In June a searing report from the Justice Department cited a “dramatic increase” in suicides at the L.A. County Jail and called the treatment of mentally ill inmates unconstitutional, describing the conditions as “vermin-infested, noisy, unsanitary, cramped and crowded.” In the previous 30 months, the government noted, 15 inmates killed themselves. The feds are seeking court oversight of the jail system.
“I would say Los Angeles County Jail is about the worst place to be, but any jail is a terrible place to be,” said Peter Eliasberg, legal director of the ACLU of Southern California.
“You have this combination of physical and sexual abuse, poor mental health care, overcrowding,” he explained. “All these things are devastating for people with mental illness, and frankly, many, many of them come out of jail far worse than they went in.”
L.A. County Assistant Sheriff Terri McDonald wouldn’t say all that, but since her first day on the job last year, she recognized there was something wrong. Specifically, she was struck that there was no group treatment space where inmates could safely get help.
“I just realized this is not the right place or right structural environment for some of these mentally ill people,” she said.

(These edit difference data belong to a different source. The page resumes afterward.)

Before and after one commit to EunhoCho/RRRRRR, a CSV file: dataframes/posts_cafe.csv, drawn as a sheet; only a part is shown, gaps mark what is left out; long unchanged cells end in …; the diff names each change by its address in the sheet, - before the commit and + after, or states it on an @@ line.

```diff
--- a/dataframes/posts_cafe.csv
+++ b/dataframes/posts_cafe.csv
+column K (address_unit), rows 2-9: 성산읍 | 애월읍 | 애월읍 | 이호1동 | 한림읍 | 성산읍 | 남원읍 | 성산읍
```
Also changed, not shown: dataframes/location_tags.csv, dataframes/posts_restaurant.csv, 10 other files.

There is some treatment here, like a group therapy session we observed for substance abuse. But with so many inmates, we’re told, guards are often de facto caseworkers. And the tight quarters create desperation.
Several months back, McDonald approached Lacey about the problem, and the diversion plan was born.

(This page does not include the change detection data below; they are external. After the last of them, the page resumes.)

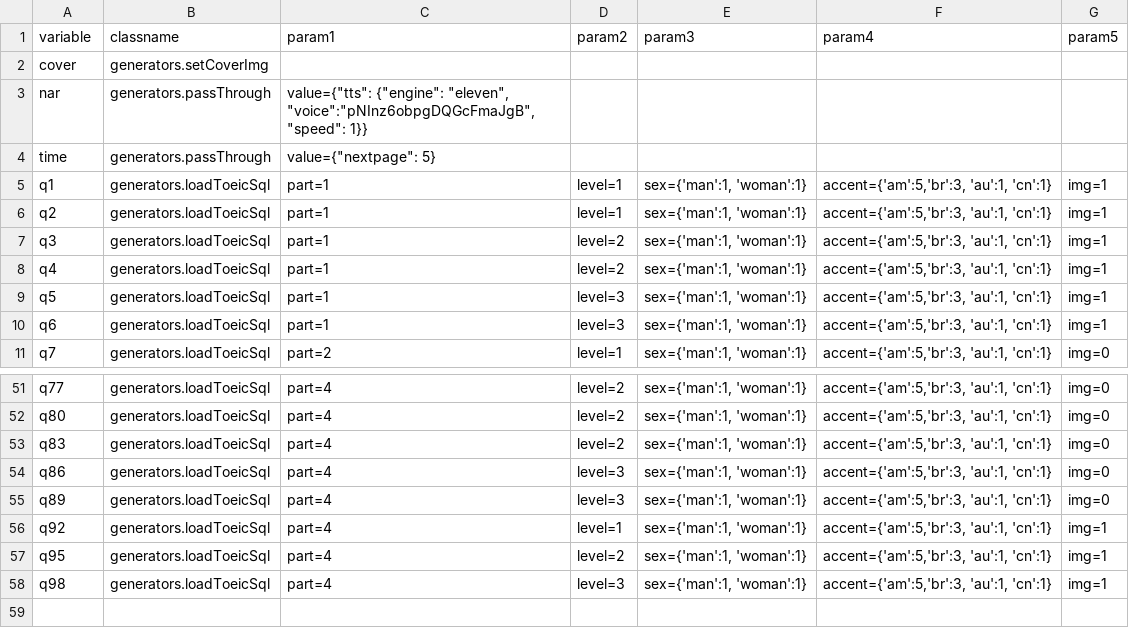
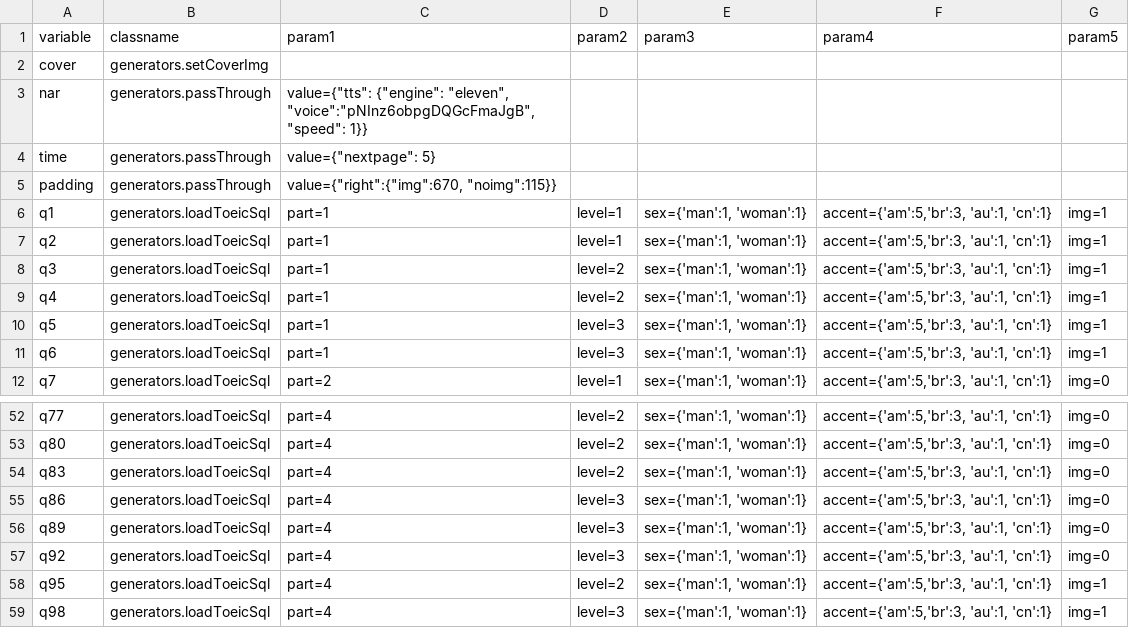
Before and after one commit to aaronlee86/reel, a CSV file: toeic/instructions_ft.csv, drawn as a sheet; only a part is shown, gaps mark what is left out.

```diff
--- a/toeic/instructions_ft.csv
+++ b/toeic/instructions_ft.csv
@@ -4,2 +4,3 @@
 "time","generators.passThrough","value={""nextpage"": 5}",,,,
+padding,generators.passThrough,"value={""right"":{""img"":670, ""noimg"":115}}",,,,
 "q1","generators.loadToeicSql","part=1","level=1","sex={'man':1, 'woman':1}","accent={'am':5,'br':3, 'au':1, 'cn':1}","img=1"
@@ -55,3 +56,3 @@
 "q89","generators.loadToeicSql","part=4","level=3","sex={'man':1, 'woman':1}","accent={'am':5,'br':3, 'au':1, 'cn':1}","img=0"
-"q92","generators.loadToeicSql","part=4","level=1","sex={'man':1, 'woman':1}","accent={'am':5,'br':3, 'au':1, 'cn':1}","img=1"
+"q92","generators.loadToeicSql","part=4","level=3","sex={'man':1, 'woman':1}","accent={'am':5,'br':3, 'au':1, 'cn':1}","img=0"
 "q95","generators.loadToeicSql","part=4","level=2","sex={'man':1, 'woman':1}","accent={'am':5,'br':3, 'au':1, 'cn':1}","img=1"
```
Also changed, not shown: toeic/template_ft.csv.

“If you are so mentally ill that you’re out murdering people or committing atrocious crimes, then that’s different,” Lacey said. “We’ve got to treat you in a locked facility such as a jail. But what I’m saying is we’re overusing that option for those who are lower-level offenders.”
More than 1,000 of the 19,000 inmates in the L.A. County Jail are behind bars for nonviolent offenses, including drugs, petty theft and indecent exposure.

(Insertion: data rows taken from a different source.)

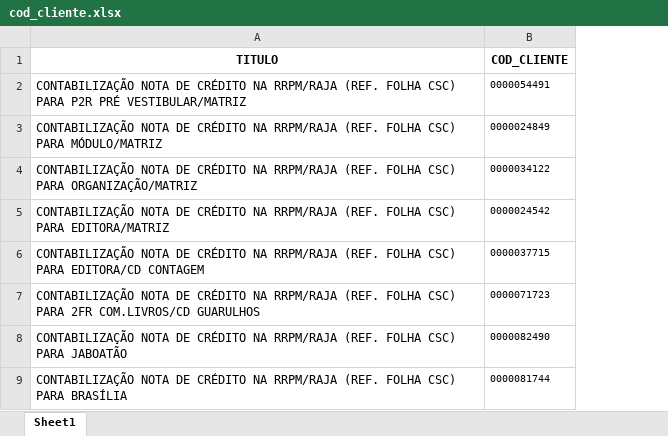
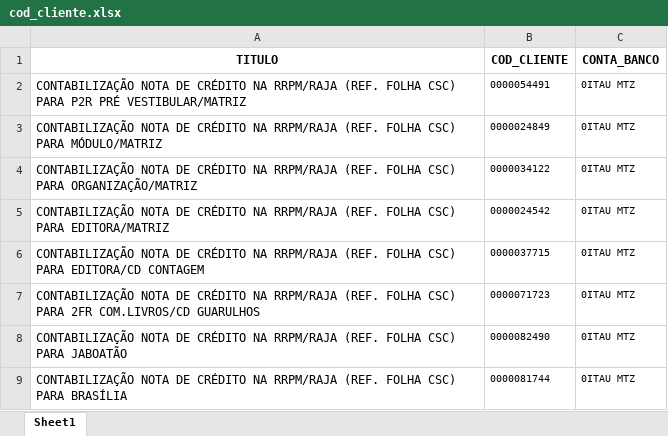
Before and after one commit to fnogueirasantos/Projeto_Layout_Contabil, an Excel workbook: cod_cliente.xlsx, sheet Sheet1, drawn as a sheet; only a part is shown; values as stored, in another font and other column widths than the file's, no borders; the diff names each change by its address in the sheet, - before the commit and + after, or states it on an @@ line.

Commit message:
Update cod_cliente.xlsx

```diff
--- a/cod_cliente.xlsx (sheet Sheet1)
+++ b/cod_cliente.xlsx (sheet Sheet1)
+column C (CONTA_BANCO), rows 2-9: all 0ITAU MTZ
```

With the help of an outside contractor, the task force is modeling its diversion plan on successful programs in Miami-Dade County and Shelby County, Tennessee, where the recidivism rate has been cut in half. The approach includes probation and the possibility of later dismissing all charges once mental health treatment is completed. It also involves greater community outreach to the mentally ill to prevent arrests.
The need was so urgent that within months, Lacey said 100 partners signed on, from law enforcement agencies to mental health service providers.
To relieve crowding, L.A. County recently approved plans for a new $2 billion central jail. But Lacey’s task force is seeking to divert money from building jails to create more mental health beds. It simply makes more financial sense, she said.
“The way we're doing it now … is the most expensive way you can possibly do it,” she said. “You have to have more deputies, more security here. We could absolutely save taxpayer money. We could absolutely reduce recidivism by 20 percent."
The ACLU crunched the numbers, and Eliasberg said the cost of housing somebody with severe mental illness for a year costs about $65,000 a year, compared with $20,000 to $25,000 for permanent support housing with services on site.
It’s not just law enforcement that has recognized the need for change. The L.A. County Board of Supervisors recently voted to allow families and police to commit a mentally ill person to involuntary treatment, keeping them out of jail. The board also voted to expand outpatient treatment.
“There’s a huge commitment in this county to doing something different, which excites me,” said McDonald. “I don’t want to warehouse mentally ill people. I don’t want to warehouse any inmate. People matter.”
Lacey said there was nothing short of “an awakening” in the way prosecutors and law enforcement are coming to appreciate the underlying causes of incarceration.
“That's our main goal — to do justice. Not to pick on the sick and powerless and defenseless,” she said. “I am about holding criminals accountable, and I think the wise prosecutor understands the difference between a criminal and someone who is sick.”